Data shown:
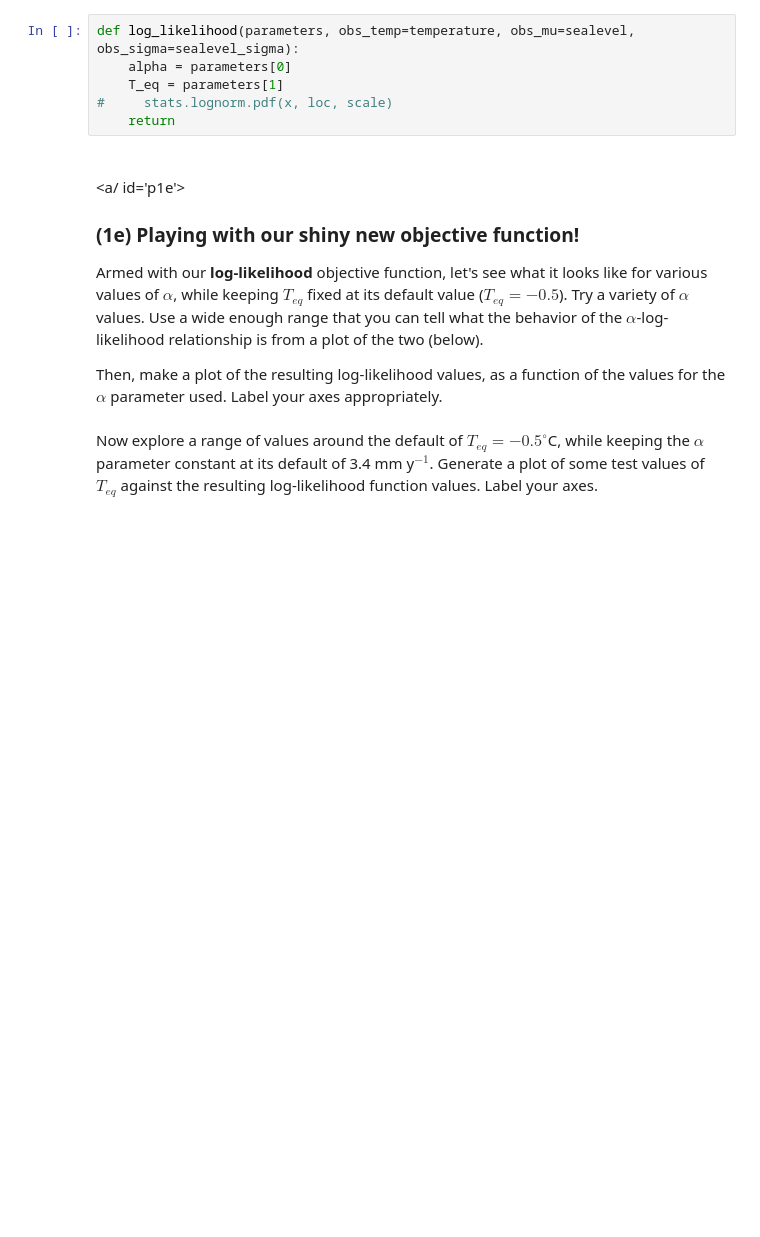
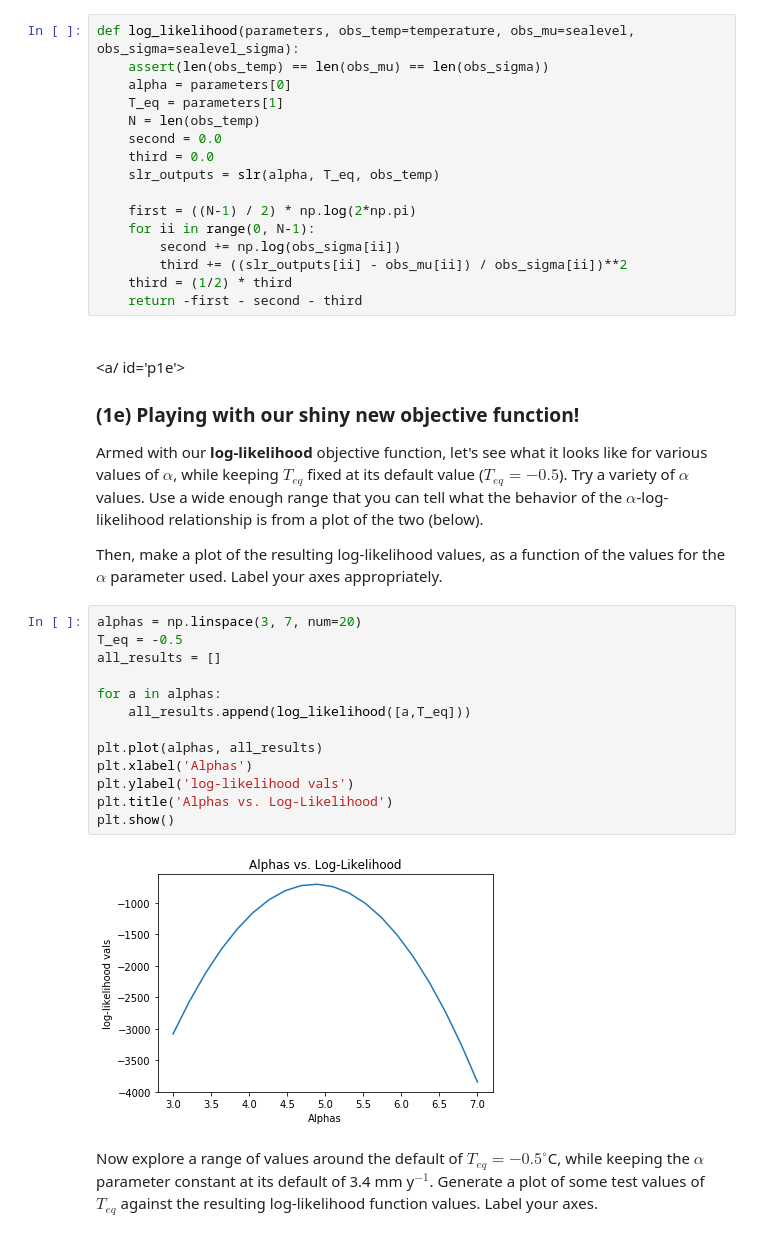
Before and after one commit to BrennonLee/AI, a Jupyter notebook: hw/csci3202_hw04_Brennon_Lee.ipynb, the cells around one changed output. Drawn from its saved outputs; the diff is of its cells as text; blank space fills up the shorter version.

```diff
--- a/hw/csci3202_hw04_Brennon_Lee.ipynb
+++ b/hw/csci3202_hw04_Brennon_Lee.ipynb
@@ -200,12 +200,22 @@ Now define a `log_likelihood(parameters, obs_temp, obs_mu, obs_sigma)` function:
 * this routine should return a **single** float number, that is the joint log-likelihood of the given `model` simulation.
 
 You may find the `scipy.stats` package to be useful here, or you can calculate this straight from the equation above.
-# %%
-def log_likelihood(parameters, obs_temp=temperature, obs_mu=sealevel, obs_sigma=sealevel_sigma):
-    alpha = parameters[0]
-    T_eq = parameters[1]
-#     stats.lognorm.pdf(x, loc, scale)
-    return
+# %%
+def log_likelihood(parameters, obs_temp=temperature, obs_mu=sealevel, obs_sigma=sealevel_sigma):
+    assert(len(obs_temp) == len(obs_mu) == len(obs_sigma))
+    alpha = parameters[0]
+    T_eq = parameters[1]
+    N = len(obs_temp)
+    second = 0.0
+    third = 0.0
+    slr_outputs = slr(alpha, T_eq, obs_temp)
+
+    first = ((N-1) / 2) * np.log(2*np.pi)
+    for ii in range(0, N-1):
+        second += np.log(obs_sigma[ii])
+        third += ((slr_outputs[ii] - obs_mu[ii]) / obs_sigma[ii])**2
+    third = (1/2) * third
+    return -first - second - third
 # %% [markdown]
 <br>
 
@@ -216,5 +226,20 @@ def log_likelihood(parameters, obs_temp=temperature, obs_mu=sealevel, obs_sigma=
 Armed with our **log-likelihood** objective function, let's see what it looks like for various values of $\alpha$, while keeping $T_{eq}$ fixed at its default value ($T_{eq}=-0.5$). Try a variety of $\alpha$ values. Use a wide enough range that you can tell what the behavior of the $\alpha$-log-likelihood relationship is from a plot of the two (below).
 
 Then, make a plot of the resulting log-likelihood values, as a function of the values for the $\alpha$ parameter used. Label your axes appropriately.
+# %%
+alphas = np.linspace(3, 7, num=20)
+T_eq = -0.5
+all_results = []
+
+for a in alphas:
+    all_results.append(log_likelihood([a,T_eq]))
+
+plt.plot(alphas, all_results)
+plt.xlabel('Alphas')
+plt.ylabel('log-likelihood vals')
+plt.title('Alphas vs. Log-Likelihood')
+plt.show()
+# %% [output]
+[figure, added]
 # %% [markdown]
 Now explore a range of values around the default of $T_{eq}= -0.5 ^{\circ}$C, while keeping the $\alpha$ parameter constant at its default of 3.4 mm y$^{-1}$. Generate a plot of some test values of $T_{eq}$ against the resulting log-likelihood function values.  Label your axes.
```
Also changed, not shown: parts of 3 cells of this notebook.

Exercise directions:
The answer must consist of every line from the data that holds the string "range".

Task output:
+    for ii in range(0, N-1):
 Armed with our **log-likelihood** objective function, let's see what it looks like for various values of $\alpha$, while keeping $T_{eq}$ fixed at its default value ($T_{eq}=-0.5$). Try a variety of $\alpha$ values. Use a wide enough range that you can tell what the behavior of the $\alpha$-log-likelihood relationship is from a plot of the two (below).
 Now explore a range of values around the default of $T_{eq}= -0.5 ^{\circ}$C, while keeping the $\alpha$ parameter constant at its default of 3.4 mm y$^{-1}$. Generate a plot of some test values of $T_{eq}$ against the resulting log-likelihood function values.  Label your axes.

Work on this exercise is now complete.